It’s perfectly possible – and important to our understanding of the human condition – to find that amusing, to laugh at the goose-stepping, the shouting and the pomposity, while simultaneously holding in our heads the tragic murderous consequences of Nazi power. That’s what makes the joke bite and also what reminds us that the massive disaster was human.

For me, "Let’s Kill Hitler" was on the right side of this line, and if he’d taken an active part in the story, then there were many places to fall afoul of this – but he wasn’t, the story wasn’t about Hitler. It was set in Germany, but it was the stage for something more akin to ‘The Great Escape’ in tone.

I appreciated that the BBC followed the programme with a documentary about Hans Litten on BBC2. I do hope that a significant fraction of parents allowed their children to watch this in order to underline who this man was for their children.

(Serious spoilers follow)

Continue reading Let’s Kill Hitler

Who dreams?

Last night, I had a very vivid dream about an episode of Doctor Who….

We see McCoy shot, straight from the TV movie (McCoy later becomes McGann). Time passes.

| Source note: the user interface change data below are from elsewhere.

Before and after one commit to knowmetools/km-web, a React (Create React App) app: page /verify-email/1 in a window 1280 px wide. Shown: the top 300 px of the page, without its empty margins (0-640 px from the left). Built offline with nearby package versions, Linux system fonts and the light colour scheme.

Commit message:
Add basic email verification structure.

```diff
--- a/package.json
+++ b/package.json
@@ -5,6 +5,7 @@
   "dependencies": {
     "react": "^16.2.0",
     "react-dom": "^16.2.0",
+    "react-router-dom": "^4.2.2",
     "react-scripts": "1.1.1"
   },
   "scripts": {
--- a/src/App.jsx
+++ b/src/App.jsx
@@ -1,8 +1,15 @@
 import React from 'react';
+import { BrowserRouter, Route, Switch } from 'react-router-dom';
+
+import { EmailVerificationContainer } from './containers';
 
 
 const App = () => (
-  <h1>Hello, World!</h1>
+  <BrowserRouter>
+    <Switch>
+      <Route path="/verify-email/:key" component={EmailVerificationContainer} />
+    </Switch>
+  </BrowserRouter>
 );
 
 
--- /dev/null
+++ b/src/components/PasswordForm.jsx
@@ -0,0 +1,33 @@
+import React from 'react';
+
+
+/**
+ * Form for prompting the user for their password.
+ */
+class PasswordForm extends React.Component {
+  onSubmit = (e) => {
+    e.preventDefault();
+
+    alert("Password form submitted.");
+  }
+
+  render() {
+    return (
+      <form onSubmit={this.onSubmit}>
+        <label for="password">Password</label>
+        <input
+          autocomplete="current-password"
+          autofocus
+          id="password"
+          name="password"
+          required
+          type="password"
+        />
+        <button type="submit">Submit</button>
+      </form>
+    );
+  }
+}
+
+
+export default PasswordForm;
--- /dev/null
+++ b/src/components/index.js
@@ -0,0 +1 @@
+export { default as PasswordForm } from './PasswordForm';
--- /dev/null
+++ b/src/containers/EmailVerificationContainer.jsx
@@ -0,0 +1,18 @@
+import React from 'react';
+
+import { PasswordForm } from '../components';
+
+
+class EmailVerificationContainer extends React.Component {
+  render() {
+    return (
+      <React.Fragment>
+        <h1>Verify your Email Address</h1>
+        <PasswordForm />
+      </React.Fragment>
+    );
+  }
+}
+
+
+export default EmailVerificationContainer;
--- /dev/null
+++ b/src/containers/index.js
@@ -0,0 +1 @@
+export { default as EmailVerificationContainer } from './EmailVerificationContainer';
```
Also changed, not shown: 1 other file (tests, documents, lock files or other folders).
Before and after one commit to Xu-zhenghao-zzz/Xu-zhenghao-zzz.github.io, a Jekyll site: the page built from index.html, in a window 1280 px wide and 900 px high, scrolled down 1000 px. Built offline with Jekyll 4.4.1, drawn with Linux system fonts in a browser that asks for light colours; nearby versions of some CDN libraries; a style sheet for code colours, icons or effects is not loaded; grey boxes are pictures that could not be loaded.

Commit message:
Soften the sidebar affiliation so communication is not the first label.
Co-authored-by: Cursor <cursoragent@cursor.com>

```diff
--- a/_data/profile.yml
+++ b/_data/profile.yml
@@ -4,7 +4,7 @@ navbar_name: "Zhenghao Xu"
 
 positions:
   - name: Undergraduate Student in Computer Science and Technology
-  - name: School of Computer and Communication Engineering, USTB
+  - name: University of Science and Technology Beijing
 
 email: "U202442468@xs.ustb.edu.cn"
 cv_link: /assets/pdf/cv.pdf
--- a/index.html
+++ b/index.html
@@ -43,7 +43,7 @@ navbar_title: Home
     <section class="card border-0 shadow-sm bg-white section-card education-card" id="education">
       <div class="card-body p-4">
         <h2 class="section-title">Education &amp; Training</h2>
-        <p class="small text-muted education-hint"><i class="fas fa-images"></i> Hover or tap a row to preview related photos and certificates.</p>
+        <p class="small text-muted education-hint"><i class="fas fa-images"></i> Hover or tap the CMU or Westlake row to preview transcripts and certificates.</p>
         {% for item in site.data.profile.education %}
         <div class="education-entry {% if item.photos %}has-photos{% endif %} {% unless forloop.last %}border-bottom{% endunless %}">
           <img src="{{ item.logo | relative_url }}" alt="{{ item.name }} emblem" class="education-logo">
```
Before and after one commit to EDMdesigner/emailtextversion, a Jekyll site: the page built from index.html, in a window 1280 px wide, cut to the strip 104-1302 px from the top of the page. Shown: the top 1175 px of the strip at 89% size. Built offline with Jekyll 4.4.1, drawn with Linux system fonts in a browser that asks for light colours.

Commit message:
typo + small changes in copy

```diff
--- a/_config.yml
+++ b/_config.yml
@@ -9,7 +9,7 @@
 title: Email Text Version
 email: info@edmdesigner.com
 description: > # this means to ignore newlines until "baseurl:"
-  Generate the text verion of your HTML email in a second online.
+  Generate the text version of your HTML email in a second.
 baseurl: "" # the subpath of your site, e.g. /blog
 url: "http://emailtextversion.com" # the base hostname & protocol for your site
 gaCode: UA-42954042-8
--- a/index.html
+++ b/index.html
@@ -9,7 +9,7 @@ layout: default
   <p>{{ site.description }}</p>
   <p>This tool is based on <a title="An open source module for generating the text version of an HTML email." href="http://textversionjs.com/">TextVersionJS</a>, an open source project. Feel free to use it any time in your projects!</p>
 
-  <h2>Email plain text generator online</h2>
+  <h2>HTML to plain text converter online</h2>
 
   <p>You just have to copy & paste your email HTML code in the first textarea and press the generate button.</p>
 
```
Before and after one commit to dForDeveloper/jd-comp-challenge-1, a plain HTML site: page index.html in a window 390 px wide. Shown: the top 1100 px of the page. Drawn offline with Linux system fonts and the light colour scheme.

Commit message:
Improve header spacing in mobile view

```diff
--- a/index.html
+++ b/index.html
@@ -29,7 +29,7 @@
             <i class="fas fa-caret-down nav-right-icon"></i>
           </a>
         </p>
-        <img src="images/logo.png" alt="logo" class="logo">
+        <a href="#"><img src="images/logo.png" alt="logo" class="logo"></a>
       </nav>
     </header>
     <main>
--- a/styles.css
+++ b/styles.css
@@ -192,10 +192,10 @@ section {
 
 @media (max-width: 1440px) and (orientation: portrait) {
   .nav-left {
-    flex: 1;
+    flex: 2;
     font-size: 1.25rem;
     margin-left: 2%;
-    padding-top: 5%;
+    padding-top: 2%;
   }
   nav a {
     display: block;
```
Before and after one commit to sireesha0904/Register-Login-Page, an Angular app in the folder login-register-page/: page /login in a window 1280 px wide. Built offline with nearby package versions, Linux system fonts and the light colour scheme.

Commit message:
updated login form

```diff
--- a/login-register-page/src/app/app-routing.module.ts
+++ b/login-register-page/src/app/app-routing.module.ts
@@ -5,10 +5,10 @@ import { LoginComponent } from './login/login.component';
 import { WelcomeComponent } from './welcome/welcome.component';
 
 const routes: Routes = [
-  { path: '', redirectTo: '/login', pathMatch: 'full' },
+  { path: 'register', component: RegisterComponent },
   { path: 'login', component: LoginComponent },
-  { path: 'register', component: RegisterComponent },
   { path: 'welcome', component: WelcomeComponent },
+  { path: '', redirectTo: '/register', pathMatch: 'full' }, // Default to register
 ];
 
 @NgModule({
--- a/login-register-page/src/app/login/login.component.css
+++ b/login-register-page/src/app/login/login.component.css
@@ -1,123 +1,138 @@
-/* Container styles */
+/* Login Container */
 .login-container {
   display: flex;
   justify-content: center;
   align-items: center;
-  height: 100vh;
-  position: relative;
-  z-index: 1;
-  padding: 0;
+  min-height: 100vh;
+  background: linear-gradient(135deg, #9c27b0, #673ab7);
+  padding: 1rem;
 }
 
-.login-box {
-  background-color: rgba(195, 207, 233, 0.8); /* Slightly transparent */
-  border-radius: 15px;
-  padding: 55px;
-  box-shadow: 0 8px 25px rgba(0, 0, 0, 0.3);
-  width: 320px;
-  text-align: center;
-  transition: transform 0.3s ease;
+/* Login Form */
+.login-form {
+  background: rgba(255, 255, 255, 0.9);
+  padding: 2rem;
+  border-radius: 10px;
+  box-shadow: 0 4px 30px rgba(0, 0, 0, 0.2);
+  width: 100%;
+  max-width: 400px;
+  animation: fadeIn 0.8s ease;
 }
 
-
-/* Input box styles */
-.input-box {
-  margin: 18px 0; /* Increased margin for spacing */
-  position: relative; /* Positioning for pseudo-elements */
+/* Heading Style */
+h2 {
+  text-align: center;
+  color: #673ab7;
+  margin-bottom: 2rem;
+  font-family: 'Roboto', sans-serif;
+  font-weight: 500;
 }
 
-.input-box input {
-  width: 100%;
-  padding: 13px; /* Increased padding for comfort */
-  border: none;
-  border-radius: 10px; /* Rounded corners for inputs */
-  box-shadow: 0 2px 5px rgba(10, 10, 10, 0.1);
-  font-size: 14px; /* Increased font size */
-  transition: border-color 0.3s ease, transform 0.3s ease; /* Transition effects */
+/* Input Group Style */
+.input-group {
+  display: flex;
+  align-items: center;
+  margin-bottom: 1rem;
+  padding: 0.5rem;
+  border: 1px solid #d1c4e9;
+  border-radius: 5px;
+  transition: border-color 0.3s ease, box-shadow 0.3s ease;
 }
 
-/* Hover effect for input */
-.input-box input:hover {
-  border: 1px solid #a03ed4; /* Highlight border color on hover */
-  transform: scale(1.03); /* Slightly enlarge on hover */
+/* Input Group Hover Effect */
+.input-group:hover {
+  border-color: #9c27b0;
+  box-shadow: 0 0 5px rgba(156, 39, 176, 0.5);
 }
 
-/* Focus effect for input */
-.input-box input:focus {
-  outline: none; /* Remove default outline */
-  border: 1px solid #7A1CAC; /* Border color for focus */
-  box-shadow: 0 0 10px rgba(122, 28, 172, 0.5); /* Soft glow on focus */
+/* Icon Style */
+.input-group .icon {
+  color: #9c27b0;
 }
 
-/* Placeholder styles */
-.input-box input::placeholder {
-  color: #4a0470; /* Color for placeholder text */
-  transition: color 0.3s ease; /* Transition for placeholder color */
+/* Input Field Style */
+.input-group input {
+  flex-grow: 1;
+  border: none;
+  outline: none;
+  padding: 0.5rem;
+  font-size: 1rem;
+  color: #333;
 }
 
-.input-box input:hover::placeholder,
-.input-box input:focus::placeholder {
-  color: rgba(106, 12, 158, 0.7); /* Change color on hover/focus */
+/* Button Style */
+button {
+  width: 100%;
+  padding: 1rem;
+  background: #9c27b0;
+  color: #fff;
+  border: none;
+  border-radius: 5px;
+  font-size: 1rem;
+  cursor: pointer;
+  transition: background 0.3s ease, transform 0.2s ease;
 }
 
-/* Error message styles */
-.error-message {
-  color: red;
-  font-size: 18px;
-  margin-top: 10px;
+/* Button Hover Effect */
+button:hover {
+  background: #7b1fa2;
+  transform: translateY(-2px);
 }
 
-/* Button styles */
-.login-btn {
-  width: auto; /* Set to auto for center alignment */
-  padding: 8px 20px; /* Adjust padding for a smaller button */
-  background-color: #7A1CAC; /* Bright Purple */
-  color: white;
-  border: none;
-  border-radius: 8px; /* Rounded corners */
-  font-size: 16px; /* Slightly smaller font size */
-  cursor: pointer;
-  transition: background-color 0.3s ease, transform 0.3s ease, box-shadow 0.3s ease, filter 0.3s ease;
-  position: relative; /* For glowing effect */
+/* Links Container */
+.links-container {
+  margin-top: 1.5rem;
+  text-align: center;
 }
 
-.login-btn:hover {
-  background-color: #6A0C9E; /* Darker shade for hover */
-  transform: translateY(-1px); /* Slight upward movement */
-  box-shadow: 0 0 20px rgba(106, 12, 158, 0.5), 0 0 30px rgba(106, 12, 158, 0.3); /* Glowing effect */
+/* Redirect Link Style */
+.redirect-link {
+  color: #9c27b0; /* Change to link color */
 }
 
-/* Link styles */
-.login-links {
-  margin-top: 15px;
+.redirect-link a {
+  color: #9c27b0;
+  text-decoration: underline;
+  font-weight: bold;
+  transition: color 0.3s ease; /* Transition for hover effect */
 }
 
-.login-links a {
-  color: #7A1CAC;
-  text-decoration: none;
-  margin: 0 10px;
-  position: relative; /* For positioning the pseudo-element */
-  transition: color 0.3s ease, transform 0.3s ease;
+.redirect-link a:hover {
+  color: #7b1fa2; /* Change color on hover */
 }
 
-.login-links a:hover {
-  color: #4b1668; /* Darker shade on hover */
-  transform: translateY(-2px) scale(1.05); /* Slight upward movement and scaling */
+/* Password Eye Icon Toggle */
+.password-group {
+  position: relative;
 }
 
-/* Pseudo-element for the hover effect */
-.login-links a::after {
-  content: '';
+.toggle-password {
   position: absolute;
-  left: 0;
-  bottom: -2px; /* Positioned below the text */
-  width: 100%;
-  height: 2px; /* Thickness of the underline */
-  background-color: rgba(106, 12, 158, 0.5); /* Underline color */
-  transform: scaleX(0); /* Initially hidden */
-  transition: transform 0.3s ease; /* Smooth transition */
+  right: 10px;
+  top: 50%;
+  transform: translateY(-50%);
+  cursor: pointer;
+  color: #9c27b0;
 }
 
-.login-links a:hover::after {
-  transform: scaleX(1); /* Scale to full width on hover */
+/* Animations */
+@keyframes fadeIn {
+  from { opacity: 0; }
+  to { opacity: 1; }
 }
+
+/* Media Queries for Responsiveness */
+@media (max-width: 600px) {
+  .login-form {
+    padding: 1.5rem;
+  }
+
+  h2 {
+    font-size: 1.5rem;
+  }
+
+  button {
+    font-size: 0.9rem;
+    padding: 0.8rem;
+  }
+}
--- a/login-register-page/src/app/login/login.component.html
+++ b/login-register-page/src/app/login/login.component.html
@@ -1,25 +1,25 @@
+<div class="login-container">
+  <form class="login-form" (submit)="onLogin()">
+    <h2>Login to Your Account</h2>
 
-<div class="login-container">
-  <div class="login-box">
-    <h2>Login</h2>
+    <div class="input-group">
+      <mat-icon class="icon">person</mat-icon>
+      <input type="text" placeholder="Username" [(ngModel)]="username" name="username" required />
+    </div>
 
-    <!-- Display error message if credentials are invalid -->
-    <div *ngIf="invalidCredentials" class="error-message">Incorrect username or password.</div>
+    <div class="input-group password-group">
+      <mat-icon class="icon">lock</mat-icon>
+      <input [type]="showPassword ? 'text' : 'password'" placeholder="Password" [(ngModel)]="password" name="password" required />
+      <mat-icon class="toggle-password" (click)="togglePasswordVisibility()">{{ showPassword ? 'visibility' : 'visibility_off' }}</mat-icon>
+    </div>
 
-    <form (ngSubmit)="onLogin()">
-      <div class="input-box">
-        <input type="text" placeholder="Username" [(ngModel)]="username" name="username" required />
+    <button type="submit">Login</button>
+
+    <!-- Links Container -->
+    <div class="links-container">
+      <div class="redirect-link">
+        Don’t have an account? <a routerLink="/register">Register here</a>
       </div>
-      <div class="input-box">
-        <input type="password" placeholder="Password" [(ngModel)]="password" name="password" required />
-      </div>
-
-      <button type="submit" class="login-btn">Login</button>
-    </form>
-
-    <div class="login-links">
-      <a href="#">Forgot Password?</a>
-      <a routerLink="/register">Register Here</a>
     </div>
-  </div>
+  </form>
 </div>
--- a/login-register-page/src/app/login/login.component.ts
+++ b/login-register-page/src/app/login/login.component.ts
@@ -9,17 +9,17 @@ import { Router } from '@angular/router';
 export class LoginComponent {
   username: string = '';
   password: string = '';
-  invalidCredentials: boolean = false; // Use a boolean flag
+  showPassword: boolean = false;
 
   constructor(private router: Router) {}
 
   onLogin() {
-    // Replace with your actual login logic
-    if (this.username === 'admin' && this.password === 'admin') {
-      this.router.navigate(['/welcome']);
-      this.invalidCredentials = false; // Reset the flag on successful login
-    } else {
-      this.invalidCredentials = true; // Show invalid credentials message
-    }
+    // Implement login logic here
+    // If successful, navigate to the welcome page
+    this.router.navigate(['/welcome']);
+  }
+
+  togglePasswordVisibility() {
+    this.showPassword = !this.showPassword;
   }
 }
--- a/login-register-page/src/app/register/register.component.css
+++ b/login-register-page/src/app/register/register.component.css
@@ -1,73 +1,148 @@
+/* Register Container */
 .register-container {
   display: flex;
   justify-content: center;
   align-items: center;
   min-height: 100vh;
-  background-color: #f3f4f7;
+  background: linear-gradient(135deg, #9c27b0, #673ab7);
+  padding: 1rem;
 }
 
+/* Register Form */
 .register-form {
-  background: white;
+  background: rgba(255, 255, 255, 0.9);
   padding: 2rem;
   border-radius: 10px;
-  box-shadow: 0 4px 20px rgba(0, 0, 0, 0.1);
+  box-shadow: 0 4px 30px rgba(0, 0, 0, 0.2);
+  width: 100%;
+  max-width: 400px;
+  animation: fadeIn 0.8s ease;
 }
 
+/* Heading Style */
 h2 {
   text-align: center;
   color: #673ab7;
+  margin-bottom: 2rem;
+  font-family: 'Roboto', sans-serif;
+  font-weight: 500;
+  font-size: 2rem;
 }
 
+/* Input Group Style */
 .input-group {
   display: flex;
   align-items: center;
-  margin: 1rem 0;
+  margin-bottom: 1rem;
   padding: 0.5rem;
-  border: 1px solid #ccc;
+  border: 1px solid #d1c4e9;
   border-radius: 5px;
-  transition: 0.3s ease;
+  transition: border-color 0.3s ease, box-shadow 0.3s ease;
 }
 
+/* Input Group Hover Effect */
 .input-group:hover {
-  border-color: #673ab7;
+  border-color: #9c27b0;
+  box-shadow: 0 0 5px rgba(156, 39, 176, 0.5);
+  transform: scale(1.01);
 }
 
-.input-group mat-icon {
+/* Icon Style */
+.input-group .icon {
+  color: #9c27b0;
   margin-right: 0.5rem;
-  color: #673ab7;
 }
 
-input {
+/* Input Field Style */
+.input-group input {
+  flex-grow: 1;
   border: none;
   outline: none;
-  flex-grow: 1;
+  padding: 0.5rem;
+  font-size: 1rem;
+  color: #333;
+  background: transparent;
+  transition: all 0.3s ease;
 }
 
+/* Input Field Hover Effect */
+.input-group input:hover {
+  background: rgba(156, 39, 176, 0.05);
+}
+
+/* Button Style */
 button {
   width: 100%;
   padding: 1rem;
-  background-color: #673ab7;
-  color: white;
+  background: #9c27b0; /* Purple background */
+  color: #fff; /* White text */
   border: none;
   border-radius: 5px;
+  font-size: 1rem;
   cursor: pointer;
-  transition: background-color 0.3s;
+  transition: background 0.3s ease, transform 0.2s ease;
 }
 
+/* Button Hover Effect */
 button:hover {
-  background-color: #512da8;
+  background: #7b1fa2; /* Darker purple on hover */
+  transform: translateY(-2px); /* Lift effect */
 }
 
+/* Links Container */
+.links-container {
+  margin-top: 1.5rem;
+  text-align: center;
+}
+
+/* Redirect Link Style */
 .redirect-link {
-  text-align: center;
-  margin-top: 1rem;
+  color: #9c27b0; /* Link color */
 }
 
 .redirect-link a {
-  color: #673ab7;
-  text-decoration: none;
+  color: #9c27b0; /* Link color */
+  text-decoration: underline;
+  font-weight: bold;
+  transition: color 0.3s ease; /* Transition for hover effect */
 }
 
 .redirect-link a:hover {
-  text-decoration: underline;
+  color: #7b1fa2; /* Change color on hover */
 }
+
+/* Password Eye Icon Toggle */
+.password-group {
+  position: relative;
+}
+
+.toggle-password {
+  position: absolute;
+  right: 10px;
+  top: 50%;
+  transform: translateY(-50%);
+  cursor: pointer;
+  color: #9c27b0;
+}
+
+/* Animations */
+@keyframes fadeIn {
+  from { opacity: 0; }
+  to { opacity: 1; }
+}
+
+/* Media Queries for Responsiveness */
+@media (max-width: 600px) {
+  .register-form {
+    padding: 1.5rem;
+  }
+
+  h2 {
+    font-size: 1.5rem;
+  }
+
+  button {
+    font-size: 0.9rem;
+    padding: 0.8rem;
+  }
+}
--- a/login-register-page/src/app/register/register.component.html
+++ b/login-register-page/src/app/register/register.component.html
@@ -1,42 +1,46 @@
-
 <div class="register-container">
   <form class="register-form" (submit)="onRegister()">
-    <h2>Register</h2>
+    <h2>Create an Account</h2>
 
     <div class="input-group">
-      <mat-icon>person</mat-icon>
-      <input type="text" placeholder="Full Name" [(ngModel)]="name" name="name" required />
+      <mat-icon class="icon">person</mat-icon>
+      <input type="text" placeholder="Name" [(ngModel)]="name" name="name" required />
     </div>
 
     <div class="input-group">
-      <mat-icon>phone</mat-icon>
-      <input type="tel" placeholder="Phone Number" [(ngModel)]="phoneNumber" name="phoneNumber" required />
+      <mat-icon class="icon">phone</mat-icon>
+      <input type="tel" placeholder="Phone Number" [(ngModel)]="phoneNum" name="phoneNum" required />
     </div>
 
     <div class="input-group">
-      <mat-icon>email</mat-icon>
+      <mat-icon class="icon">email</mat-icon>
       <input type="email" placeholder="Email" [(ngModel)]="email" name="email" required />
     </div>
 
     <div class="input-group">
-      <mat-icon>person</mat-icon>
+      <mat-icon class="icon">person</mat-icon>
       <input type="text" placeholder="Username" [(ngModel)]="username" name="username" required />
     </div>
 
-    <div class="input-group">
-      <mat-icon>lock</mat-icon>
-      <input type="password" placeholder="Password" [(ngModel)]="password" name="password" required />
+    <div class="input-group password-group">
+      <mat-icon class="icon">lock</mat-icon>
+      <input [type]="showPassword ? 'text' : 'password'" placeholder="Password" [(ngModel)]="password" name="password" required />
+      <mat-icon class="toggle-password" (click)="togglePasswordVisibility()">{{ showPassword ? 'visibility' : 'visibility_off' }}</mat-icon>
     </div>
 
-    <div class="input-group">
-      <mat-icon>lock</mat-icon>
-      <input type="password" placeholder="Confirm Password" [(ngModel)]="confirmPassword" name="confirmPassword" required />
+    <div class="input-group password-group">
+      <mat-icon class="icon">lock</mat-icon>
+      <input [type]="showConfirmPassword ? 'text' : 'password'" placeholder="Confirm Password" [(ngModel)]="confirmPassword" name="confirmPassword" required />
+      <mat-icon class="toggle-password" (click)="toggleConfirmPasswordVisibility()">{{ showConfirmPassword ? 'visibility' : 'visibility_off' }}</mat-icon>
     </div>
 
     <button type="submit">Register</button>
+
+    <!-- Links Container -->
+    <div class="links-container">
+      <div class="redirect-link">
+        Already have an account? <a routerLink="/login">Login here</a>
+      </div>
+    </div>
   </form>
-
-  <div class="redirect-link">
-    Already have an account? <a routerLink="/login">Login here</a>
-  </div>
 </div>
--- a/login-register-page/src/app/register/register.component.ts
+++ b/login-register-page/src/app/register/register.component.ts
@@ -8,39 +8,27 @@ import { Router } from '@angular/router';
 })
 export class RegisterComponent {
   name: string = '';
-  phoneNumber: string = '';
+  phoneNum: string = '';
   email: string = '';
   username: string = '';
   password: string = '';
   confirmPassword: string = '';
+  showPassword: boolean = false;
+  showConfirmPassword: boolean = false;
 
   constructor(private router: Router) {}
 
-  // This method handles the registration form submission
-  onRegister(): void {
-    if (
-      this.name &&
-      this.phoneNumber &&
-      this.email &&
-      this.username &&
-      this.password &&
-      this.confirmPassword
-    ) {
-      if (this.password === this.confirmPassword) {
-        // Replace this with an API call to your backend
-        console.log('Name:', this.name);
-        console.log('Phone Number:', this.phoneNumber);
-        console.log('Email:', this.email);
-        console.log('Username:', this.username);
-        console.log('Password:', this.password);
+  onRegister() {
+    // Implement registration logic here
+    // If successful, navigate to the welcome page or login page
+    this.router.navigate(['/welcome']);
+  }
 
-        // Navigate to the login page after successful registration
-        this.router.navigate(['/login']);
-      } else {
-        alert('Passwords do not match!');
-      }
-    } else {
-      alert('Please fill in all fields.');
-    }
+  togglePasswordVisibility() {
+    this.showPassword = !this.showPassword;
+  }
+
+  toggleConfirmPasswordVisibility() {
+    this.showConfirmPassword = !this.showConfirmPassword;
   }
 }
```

Some time later. McGann returns, having had his adventure.

Matt Smith materialises in New York. He says to Amy ‘I have to leave a warning. The Time Lords. The Time War. The silence. I understand it all now’. Races to McGann’s tardis.

He slips a note behind the Tardis sign, so it just peeks out.

Tennant appears. ‘I thought I’d find you here, so, you’re my successor are you?’
Smith looks confused. ‘I don’t remember me being here before’.
‘Wibbly wobbly’ says Tennant.
‘Timey Wimey’ says Davison appearing stage left. Tennant and Smith look shocked.

McGann opens the door… ‘what’s this….noise?’ – he looks at Davison, Davison smiles.

Smith. ‘Ah. Let me explain. Paradoxes are cool….’

Then I woke up.

The Lodger

This post will contain spoilers for the eleventh Matt Smith episode, The Lodger.

Individual parts of the episode were good, there were some lovely character pieces, but overall I thought this was a bit of a mess. The first half or so was fine and overall it had some good character pieces. I liked the little observations the Doctor misunderstanding social niceties such as ‘just shout’, and air kissing – but getting them just a little bit wrong. I did enjoy the response of the doctor to ‘annihilating’ the team next week.

The most surprising part of the episode for me was that James Corden put in a decent performance, which surprised me to be honest.

However the whole thing was confused and confusing, the resolution was all a little ‘deux ex machina’ without any real explanation.

[spoiler]Eventually we got to the ‘Mock Up Tardis’ upstairs, which needs a pilot who wants to travel. Humans won’t do, Time Lords would blow the planet up, a human who doesn’t want to travel shuts the thing down and makes it go away (which it couldn’t do before). Okayyyyy.[/spoiler]

[spoiler]Where did this ship come from? Why is nobody even wondering about that – ‘somebody’ is trying to build a Tardis?[/spoiler]

This uncoordinated Doctor is another Pele? How indulgent. The Doctor is somehow able to transfer specific information via head butt? Rather conveniently he’s never doing that again.

[spoiler]… and we also find out that the Tardis controls are sensitive to where you’re standing?[/spoiler]

[spoiler]The episode finishes with a really obvious ‘crack’ shot, and Amy discovering the ring that Rory (who no longer ever existed) left in the Tardis, and which should no longer be there.[/spoiler]